Vicki Searcy, an accreditation consultant with BDO Seidman in Costa Mesa, Calif., said: "Part of how you get ready for a survey is how you package yourself. When you go through a system survey, you have a better chance to showcase yourself. You develop a relationship with the surveyors.
"Obviously," she added, "there has to be some reason why the Columbia hospitals are getting more accreditations with commendation than the rest of us. Either they are running better hospitals or they have a favorable relationship with the Joint Commission."
Columbia/HCA Healthcare Corp. also participates in the JCAHO's system surveys. In fall 1996 Columbia boasted that 128 of its 342 hospitals had earned accreditation with commendation. That aroused suspicion throughout the industry, especially at the SEIU, which tried to verify all 128 but couldn't.
It looked funny even to the people at Tenet. "We were scratching our heads trying to figure that out," said Lance Ignon, a Tenet spokesman. For its part, Tenet doesn't think the system surveys yield a higher rate of accreditations with commendation.

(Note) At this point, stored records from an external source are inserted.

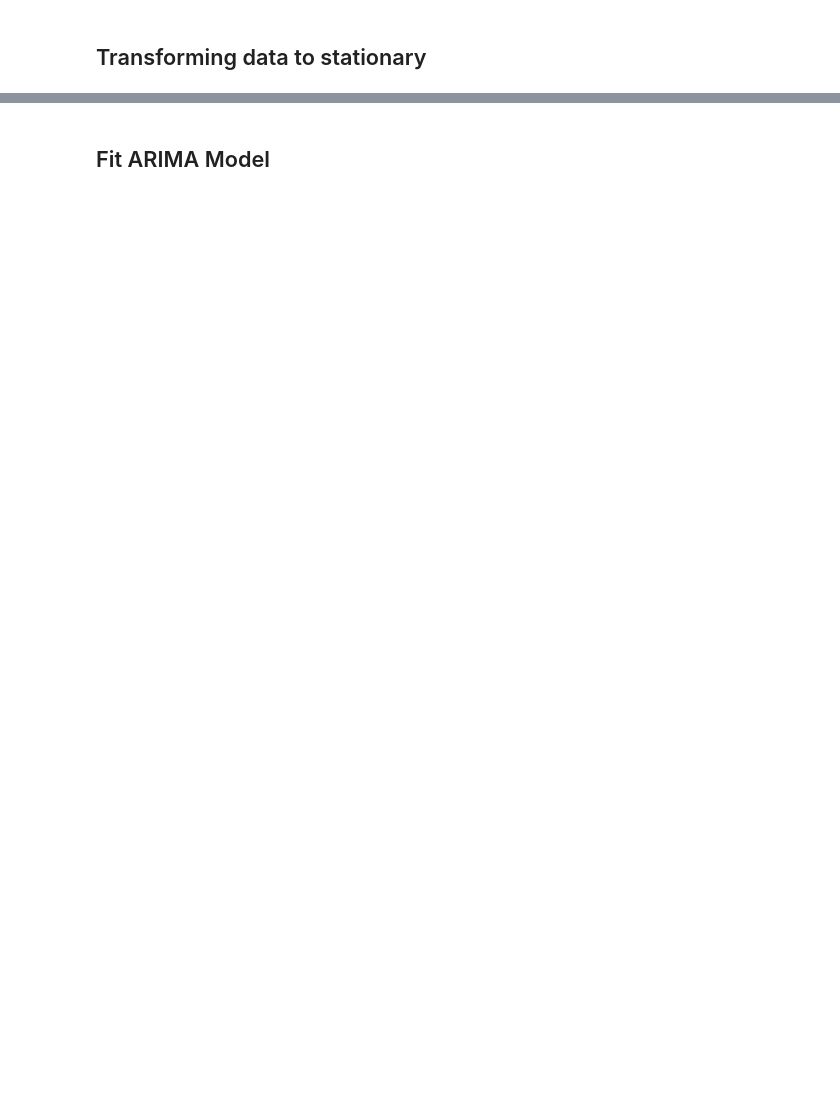
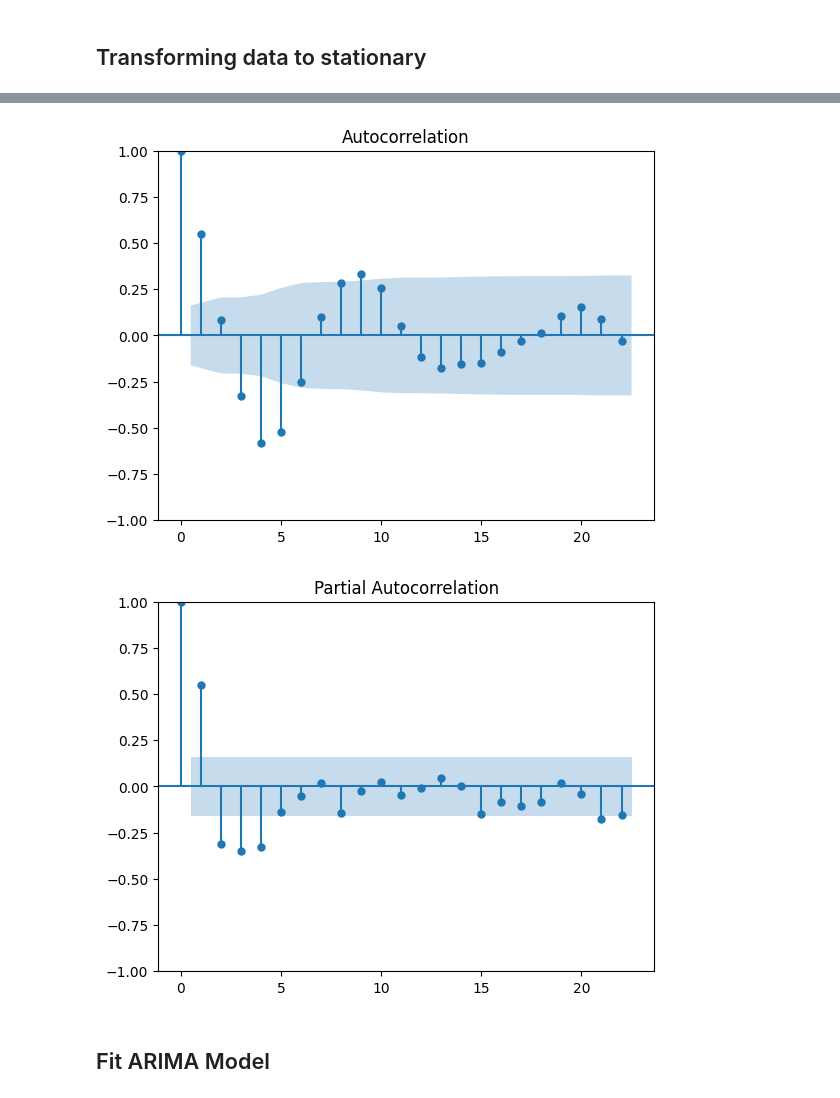
Before and after one commit to JamieW365/londoncrime, a Jupyter notebook: notebooks/exploratory/jw-3-modelling.ipynb, the cells around one changed output, grey strips where cells are left out. Saved outputs shown, nothing was run; the diff lists cells and outputs as text; code cells hidden in the pictures; blank space fills up the shorter version.

```diff
--- a/notebooks/exploratory/jw-3-modelling.ipynb
+++ b/notebooks/exploratory/jw-3-modelling.ipynb
@@ -114,3 +163,10 @@ pacf_diff = plot_pacf(df_train_diff)
+# %%
+acf_diff = plot_acf(residual.dropna())
+
+pacf_diff = plot_pacf(residual.dropna())
+# %% [output]
+[figure, added]
+[figure, added]
 # %% [markdown]
 ## Fit ARIMA Model
 # %%
```
Also changed, not shown: parts of 18 cells of this notebook.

As of January five of its 124 hospitals had commendation.
For-profits aren't the only companies availing themselves of the system survey. Cynthia Hartman, Kaiser Permanente's practice leader for accreditation, regulation and licensing in Northern California, said Kaiser's system surveys "had a much better, consistent interpretation of the standards."
The real benefit, she said, is "to have this corporate orientation, which acquaints the team with the system. It enables the surveyors to move more quickly."
Given her druthers, Hartman said she would prefer to go back to the same-team surveys. The modified system survey will require redundant orientation and explanation, she said.
Apart from Joint Commission survey methods, systems might have certain built-in advantages in meeting accreditation standards. Tenet, for example, held a mass meeting of 550 quality managers and executives in January to update them on changing Joint Commission requirements for 1998.
The SEIU did a lot of research into the JCAHO and its policies during organizing campaigns at 643-bed Columbia Sunrise Hospital and Medical Center in Las Vegas and other sites. The SEIU thinks the JCAHO is in bed with the hospital industry, and accreditation should be carried out by a government agency, which would be more accountable to the public than the JCAHO is.
The compromise of keeping a team leader for system surveys but changing subordinate surveyors is "a nonreform reform," said SEIU researcher Steve Askin. "(The hospitals) lead the guy in charge around by the nose."
Scully, ironically, might be coming around to the SEIU's viewpoint on the Joint Commission. "On some of their recent issues, they've got a lot of justifiably enraged hospitals," he said. "I've been a big advocate of more deeming authority for JCAHO, but I'm beginning to think HCFA may be a better option most of the time."